» **Your objective**
Gather all lines with "class" from the records.

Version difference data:
============
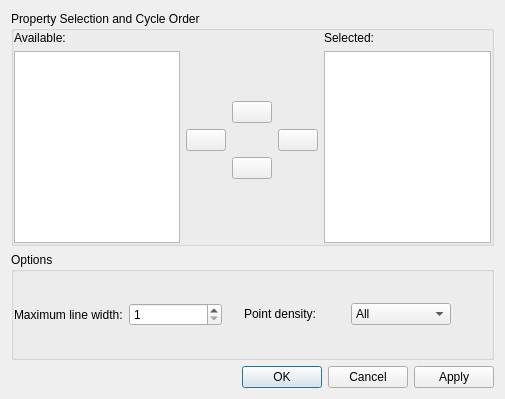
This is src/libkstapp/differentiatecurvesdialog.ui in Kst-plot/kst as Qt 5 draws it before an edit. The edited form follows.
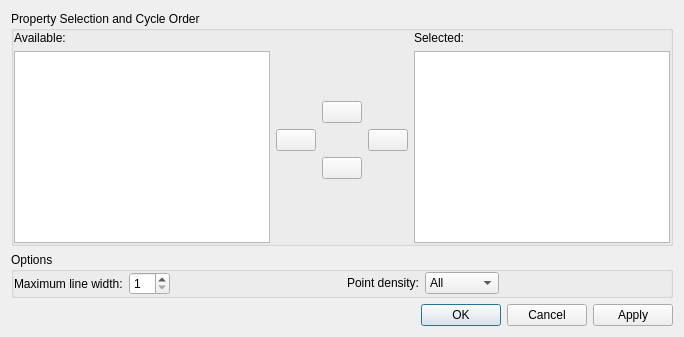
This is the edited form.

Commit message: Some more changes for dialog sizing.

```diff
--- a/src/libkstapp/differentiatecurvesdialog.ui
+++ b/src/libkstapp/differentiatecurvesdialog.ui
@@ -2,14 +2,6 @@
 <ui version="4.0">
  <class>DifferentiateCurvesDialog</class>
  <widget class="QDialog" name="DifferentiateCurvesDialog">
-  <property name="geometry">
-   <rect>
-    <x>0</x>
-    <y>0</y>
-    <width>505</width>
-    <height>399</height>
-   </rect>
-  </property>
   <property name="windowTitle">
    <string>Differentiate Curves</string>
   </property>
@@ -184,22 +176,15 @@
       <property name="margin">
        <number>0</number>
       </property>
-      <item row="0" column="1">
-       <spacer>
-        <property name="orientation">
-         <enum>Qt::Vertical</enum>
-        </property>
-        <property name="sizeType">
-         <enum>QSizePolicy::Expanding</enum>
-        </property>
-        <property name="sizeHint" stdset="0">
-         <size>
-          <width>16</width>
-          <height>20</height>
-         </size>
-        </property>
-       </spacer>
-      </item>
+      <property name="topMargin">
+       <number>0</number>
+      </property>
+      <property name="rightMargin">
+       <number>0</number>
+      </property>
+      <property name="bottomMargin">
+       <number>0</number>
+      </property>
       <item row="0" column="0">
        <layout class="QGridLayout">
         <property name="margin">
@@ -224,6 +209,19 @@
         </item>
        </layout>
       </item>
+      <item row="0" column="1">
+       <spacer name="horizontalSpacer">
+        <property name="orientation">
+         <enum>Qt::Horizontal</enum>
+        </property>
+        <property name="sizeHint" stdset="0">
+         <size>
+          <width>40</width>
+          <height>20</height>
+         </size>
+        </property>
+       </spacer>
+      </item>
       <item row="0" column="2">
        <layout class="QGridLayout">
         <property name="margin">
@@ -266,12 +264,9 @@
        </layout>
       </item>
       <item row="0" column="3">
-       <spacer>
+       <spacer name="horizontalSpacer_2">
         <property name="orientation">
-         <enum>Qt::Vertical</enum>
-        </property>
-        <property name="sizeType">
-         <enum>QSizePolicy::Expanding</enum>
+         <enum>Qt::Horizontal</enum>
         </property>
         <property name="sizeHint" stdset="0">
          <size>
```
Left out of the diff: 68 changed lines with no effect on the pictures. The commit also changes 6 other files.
============
» **Task response**
  <class>DifferentiateCurvesDialog</class>
  <widget class="QDialog" name="DifferentiateCurvesDialog">
        <layout class="QGridLayout">
        <layout class="QGridLayout">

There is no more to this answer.